Alerts and Notices
SynopsisLi-Fraumeni syndrome (LFS) was first defined by Frederick Li and Joseph Fraumeni Jr. in 1969 based on the history of rhabdomyosarcoma in 4 different families. A patient with LFS:
- Has been diagnosed with a sarcoma before the age of 45 years.
- Has a first-degree relative with any type of cancer who was also diagnosed before age 45.
- Has a third family member (first- or second-degree relative) with a cancer diagnosis in a similar timeline, or a sarcoma at any age. The third member must also be in the same familial lineage as the primary and secondary family members.

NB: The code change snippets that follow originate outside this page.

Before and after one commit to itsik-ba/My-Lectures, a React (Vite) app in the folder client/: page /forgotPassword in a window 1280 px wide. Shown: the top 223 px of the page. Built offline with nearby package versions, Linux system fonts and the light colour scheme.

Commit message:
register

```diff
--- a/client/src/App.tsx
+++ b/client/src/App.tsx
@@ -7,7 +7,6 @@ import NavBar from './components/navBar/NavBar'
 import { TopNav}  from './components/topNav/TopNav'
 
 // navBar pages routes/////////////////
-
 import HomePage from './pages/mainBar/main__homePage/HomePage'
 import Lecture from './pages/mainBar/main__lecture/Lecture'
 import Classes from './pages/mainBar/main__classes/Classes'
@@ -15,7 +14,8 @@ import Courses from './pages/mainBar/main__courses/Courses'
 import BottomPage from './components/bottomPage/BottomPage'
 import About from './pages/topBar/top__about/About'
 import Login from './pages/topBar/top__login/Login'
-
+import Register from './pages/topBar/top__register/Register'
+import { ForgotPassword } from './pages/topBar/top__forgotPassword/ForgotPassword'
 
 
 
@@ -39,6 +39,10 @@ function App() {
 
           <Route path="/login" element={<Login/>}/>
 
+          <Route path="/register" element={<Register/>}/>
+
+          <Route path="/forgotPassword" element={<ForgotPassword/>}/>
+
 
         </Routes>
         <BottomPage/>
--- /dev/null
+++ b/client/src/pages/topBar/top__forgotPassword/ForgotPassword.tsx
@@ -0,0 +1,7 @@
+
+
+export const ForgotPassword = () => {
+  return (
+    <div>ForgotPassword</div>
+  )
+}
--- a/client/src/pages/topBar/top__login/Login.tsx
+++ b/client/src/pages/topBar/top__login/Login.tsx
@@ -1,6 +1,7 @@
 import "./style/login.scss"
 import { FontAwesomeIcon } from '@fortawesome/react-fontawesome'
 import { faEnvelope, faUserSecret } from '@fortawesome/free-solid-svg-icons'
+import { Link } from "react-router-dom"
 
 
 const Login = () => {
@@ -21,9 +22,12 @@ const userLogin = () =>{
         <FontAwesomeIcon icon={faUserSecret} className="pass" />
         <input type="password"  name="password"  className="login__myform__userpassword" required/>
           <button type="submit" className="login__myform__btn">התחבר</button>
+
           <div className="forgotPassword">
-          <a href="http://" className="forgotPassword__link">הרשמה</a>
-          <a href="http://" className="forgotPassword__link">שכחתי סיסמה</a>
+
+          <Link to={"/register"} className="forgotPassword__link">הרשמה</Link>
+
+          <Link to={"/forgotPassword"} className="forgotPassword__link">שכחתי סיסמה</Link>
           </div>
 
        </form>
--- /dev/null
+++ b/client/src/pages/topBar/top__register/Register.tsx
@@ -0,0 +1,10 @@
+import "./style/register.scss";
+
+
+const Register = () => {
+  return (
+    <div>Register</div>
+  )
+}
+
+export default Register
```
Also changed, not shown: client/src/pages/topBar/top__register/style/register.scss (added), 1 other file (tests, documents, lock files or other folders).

LFS affects both pediatric and adult populations. Osteosarcoma is the most common malignancy in children (30%), and breast cancer is the most common in adults (79% of women with LFS). LFS shows heterogeneity in terms of age of onset and type of malignancy.
Geographically, LFS is highly prevalent in Brazil due to a founder effect mutation. Many individuals of Brazilian descent with LFS have a specific TP53 mutation (p.R337H) that predisposes these individuals to adult papillary thyroid cancer, renal cancer, and lung adenocarcinoma, more so than other carriers of the TP53 gene. This may suggest a variant form of LFS.
Z15.01 – Genetic susceptibility to malignant neoplasm of breast
Z15.09 – Genetic susceptibility to other malignant neoplasm
428850001 – Li-Fraumeni syndrome
Differential Diagnosis & Pitfalls
- Hereditary nonpolyposis colorectal cancer (Lynch syndrome) – Associated with colorectal, small bowel, hematologic, and brain malignancies.
- CHEK2 cancer susceptibility – Associated with breast, colorectal, and prostate malignancies.
- BRCA1 / BRCA2-associated hereditary breast and ovarian cancer – Associated with breast, ovary, pancreas, prostate, and skin (melanoma) malignancies.